CHATTANOOGA, Tenn. (May 5, 2020) — New research from employee benefits provider Unum (NYSE: UNM) shows most employees aren’t aware of mental health resources easily available to them at work. These findings and more are included in the company’s new Mental Health in the Workplace 2020 Update, which serves as a follow up to its detailed Strong Minds at Work report issued last year.
Unum surveyed 1,210 working U.S. adults in mid-March, just as the coronavirus pandemic was taking hold domestically. Forty-six percent of respondents say they have or know someone with a mental health issue, and those numbers were higher among Millennials (59%) and Gen Z (64%). According to 2019 research among 400 HR professionals, 93% say their company offers an employee assistance program (EAP), a set of health care services, and resources often a part of a health or disability insurance plan.

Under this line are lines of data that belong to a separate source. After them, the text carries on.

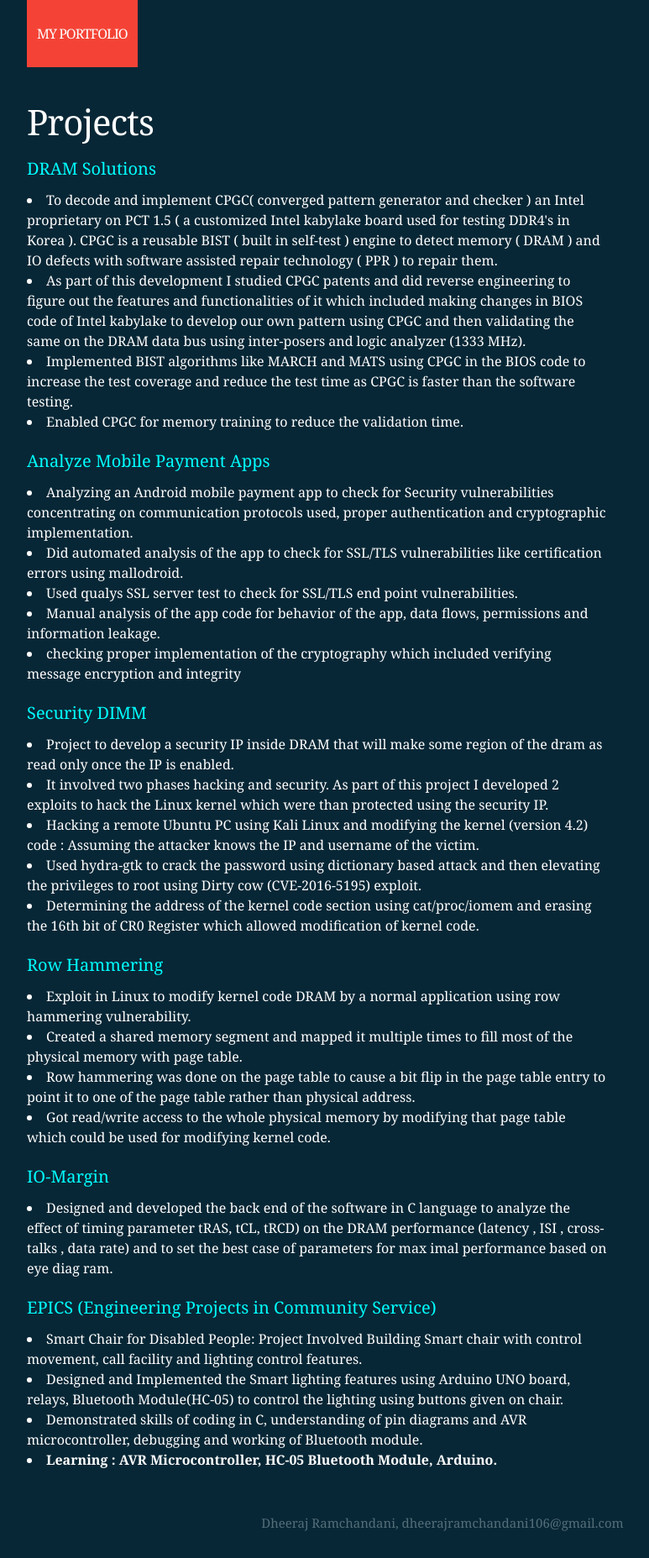
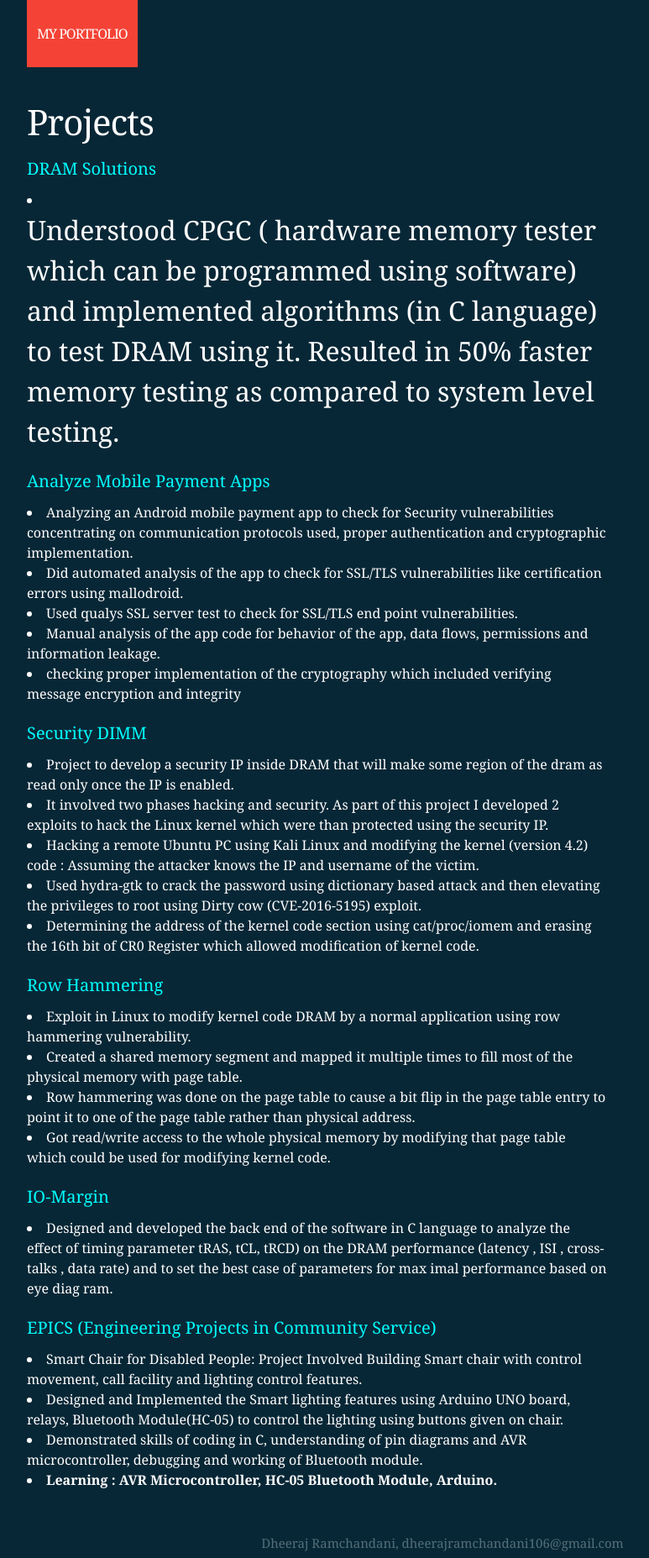
Before and after one commit to dheeraj141/dheeraj141.github.io, a Jekyll site: the page built from _posts/2016-06-01-Personal_projects.md, in a window 1280 px wide. Shown: the whole page at 84% size, without its empty margins (112-885 px from the left). Built offline with Jekyll 4.4.1, drawn with Linux system fonts in a browser that asks for light colours; before the commit the page ends 1831 px from its top, so only the background shows below that.

Commit message:
modifying the projects page

```diff
--- a/_posts/2016-06-01-Personal_projects.md
+++ b/_posts/2016-06-01-Personal_projects.md
@@ -12,10 +12,8 @@ categories: jekyll update
 <h4>DRAM Solutions</h4> </div>
 <div class="project_description">
 <ui>
-  <li> To decode and implement CPGC( converged pattern generator and checker ) an Intel proprietary on PCT 1.5 ( a customized Intel kabylake board used for testing DDR4's in Korea ). CPGC is a reusable BIST ( built in self-test ) engine to detect memory ( DRAM ) and IO defects with software assisted repair technology ( PPR ) to repair them.</li>
-  <li>As part of this development I studied CPGC patents and did reverse engineering to figure out the features and functionalities of it which included making changes in BIOS code of Intel kabylake to develop our own pattern using CPGC and then validating the same on the DRAM data bus using inter-posers and logic analyzer (1333 MHz).</li>
-  <li>Implemented BIST algorithms like MARCH and MATS using CPGC in the BIOS code to increase the test coverage and reduce the test time as CPGC is faster than the software testing.</li>
-  <li>Enabled CPGC for memory training to reduce the validation time.</li>
+  <li><h2> Understood CPGC ( hardware memory tester which can be programmed using software) and implemented algorithms (in C language) to test DRAM using it. Resulted in 50% faster memory testing as compared to system level testing.</h2></li>
+
   </ui>
   </div>
 
```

However, 46% of workers say their employer doesn’t offer an EAP or are unsure if they do, indicating low awareness of often easily accessible services.
“Awareness, education, and early intervention are important components of the adoption of mental health benefits and resources,” says Laurie Mitchell, assistant vice president, global wellbeing and health at Unum. “Most EAPs offer a set of counseling sessions free of charge, access to app-based mental health tools, and other self-directed resources.”
Forty-seven percent of workers with access to an EAP have used it in the previous five years, with 27% using telephonic or virtual mental health counseling services. Millennials (60%) and Gen Z (72%) report higher use of EAP services than their Gen X and Boomer colleagues. Thirty-five percent of workers cite convenience as their top reason for using telephonic or virtual mental health counseling.
Workers believe mental health resources should be supported in the workplace. Forty-three percent say employers should make it clear that mental health is a priority, 40% think employers should provide EAPs, 39% want the flexibility to take a “mental health day,” and 34% feel employers should normalize the conversation around mental health to remove often-associated stigma.
These findings and more, including guidance for human resources professionals, expert commentary, and best practices for businesses are available in Unum’s 2020 Mental Health Update and in its 2019 Strong Minds at Work report.